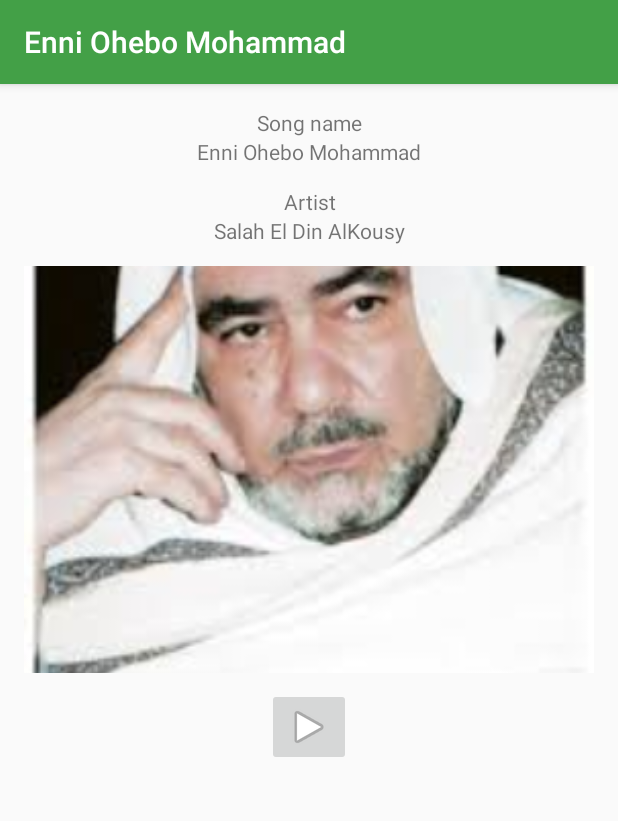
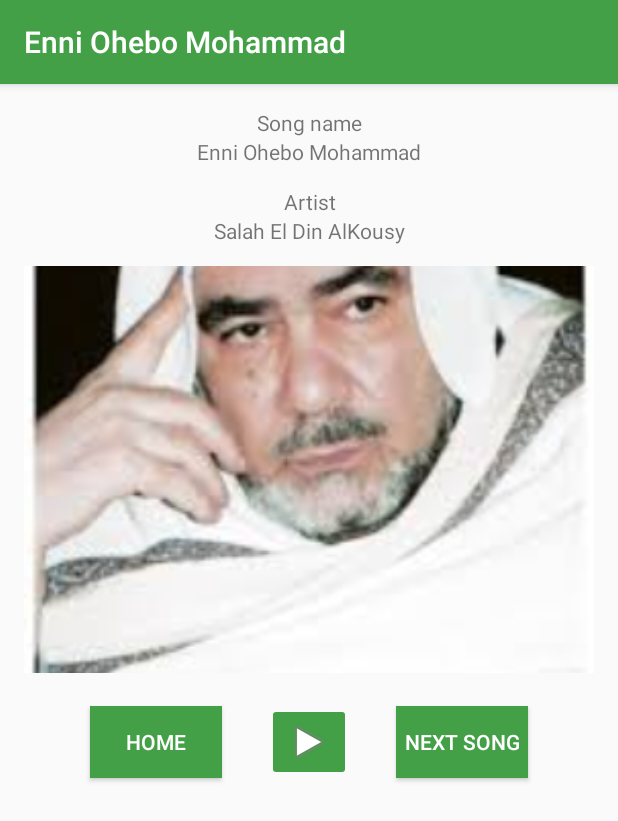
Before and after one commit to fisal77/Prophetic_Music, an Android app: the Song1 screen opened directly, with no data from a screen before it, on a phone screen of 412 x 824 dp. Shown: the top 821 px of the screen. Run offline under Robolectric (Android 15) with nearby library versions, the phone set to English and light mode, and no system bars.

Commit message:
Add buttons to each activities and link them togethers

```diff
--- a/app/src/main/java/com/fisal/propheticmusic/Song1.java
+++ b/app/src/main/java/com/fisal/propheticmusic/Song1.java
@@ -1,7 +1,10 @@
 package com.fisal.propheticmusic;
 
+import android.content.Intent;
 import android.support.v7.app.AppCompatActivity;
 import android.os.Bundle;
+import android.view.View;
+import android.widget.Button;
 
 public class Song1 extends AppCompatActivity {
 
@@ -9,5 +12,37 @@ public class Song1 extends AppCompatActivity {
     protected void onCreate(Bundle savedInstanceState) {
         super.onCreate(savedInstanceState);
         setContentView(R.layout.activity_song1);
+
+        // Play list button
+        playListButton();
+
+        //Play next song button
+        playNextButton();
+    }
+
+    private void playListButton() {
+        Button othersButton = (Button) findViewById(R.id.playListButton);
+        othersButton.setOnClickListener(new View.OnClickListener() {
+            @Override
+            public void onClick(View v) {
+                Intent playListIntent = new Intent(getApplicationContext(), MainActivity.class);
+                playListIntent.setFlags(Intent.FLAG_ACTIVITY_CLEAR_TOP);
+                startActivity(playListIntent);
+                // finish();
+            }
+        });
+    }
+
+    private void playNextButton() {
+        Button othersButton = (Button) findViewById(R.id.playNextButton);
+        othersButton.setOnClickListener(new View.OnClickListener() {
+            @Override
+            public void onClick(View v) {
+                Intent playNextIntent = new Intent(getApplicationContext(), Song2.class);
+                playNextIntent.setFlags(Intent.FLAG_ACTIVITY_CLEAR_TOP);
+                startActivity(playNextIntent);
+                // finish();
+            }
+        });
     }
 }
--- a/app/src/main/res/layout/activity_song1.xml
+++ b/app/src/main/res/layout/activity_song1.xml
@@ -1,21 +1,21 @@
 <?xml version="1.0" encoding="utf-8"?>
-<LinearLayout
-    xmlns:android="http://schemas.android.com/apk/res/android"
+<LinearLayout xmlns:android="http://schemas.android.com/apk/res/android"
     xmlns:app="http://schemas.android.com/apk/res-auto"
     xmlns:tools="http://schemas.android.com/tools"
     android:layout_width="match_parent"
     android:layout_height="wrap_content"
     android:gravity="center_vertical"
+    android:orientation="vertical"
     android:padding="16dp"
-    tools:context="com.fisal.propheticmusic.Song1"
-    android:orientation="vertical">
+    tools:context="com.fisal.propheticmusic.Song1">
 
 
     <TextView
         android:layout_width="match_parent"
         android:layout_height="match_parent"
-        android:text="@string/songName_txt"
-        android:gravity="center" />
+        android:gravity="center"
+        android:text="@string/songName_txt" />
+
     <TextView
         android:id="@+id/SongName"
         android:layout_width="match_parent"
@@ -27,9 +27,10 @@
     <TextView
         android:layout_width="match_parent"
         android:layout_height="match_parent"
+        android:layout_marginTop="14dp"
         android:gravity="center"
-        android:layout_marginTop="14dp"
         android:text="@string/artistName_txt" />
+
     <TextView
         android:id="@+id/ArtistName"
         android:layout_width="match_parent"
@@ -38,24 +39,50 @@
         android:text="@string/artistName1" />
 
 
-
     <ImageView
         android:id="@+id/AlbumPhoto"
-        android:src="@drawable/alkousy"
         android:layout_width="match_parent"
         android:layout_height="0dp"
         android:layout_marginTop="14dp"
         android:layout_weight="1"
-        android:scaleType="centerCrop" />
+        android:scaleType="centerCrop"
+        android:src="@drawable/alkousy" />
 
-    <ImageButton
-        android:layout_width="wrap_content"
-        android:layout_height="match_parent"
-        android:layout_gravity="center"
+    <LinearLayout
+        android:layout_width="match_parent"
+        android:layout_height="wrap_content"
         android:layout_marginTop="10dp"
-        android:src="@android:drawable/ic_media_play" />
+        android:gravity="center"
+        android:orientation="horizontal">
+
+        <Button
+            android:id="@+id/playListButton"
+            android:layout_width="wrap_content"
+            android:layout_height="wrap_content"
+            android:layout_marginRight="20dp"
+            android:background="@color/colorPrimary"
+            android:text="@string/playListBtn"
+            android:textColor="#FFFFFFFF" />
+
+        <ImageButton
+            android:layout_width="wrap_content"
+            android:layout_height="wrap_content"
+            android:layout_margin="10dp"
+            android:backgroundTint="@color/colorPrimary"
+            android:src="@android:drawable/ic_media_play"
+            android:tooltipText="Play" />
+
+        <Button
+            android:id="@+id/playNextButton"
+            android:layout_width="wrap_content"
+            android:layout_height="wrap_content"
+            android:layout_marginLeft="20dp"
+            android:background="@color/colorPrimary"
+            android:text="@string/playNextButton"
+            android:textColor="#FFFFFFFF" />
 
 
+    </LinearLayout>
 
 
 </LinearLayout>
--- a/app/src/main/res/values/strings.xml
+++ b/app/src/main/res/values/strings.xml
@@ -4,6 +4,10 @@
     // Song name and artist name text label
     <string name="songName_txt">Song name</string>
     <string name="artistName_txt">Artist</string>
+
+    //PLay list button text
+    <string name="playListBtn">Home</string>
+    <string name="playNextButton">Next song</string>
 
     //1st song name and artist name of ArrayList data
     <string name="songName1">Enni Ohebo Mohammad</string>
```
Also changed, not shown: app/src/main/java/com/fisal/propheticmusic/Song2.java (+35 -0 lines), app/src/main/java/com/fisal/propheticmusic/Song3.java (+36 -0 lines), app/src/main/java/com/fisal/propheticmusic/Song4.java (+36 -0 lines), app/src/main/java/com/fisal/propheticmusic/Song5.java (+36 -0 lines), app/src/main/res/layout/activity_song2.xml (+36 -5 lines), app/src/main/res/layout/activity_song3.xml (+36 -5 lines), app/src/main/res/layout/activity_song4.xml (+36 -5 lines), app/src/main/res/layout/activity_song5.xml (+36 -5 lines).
* * *
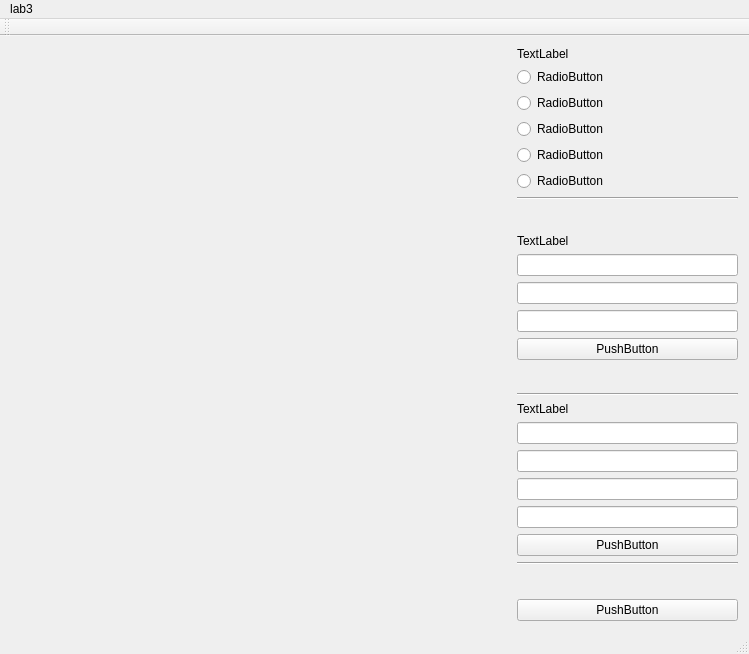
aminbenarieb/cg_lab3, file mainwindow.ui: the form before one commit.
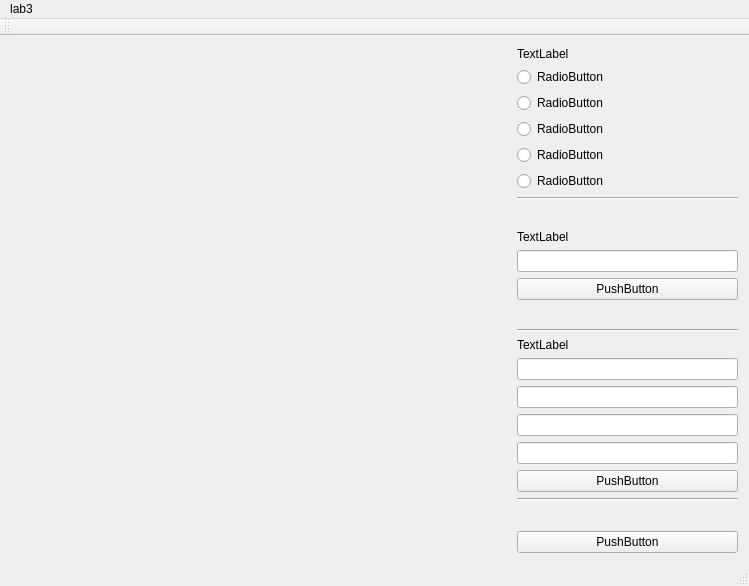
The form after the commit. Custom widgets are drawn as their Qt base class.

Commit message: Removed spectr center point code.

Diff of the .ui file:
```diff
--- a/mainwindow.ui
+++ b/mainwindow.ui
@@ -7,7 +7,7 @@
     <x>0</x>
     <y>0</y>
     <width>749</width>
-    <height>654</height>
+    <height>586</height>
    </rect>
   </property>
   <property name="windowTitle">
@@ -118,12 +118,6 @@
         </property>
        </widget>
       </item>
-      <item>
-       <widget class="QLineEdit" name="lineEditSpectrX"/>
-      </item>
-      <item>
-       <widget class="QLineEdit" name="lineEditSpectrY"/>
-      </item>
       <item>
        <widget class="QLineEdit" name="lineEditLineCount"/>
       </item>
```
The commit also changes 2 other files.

• Description of the task:
Looking back at the data above, tally each line that includes the word "LinearLayout", then answer with the total alone.

• Result for this task:
5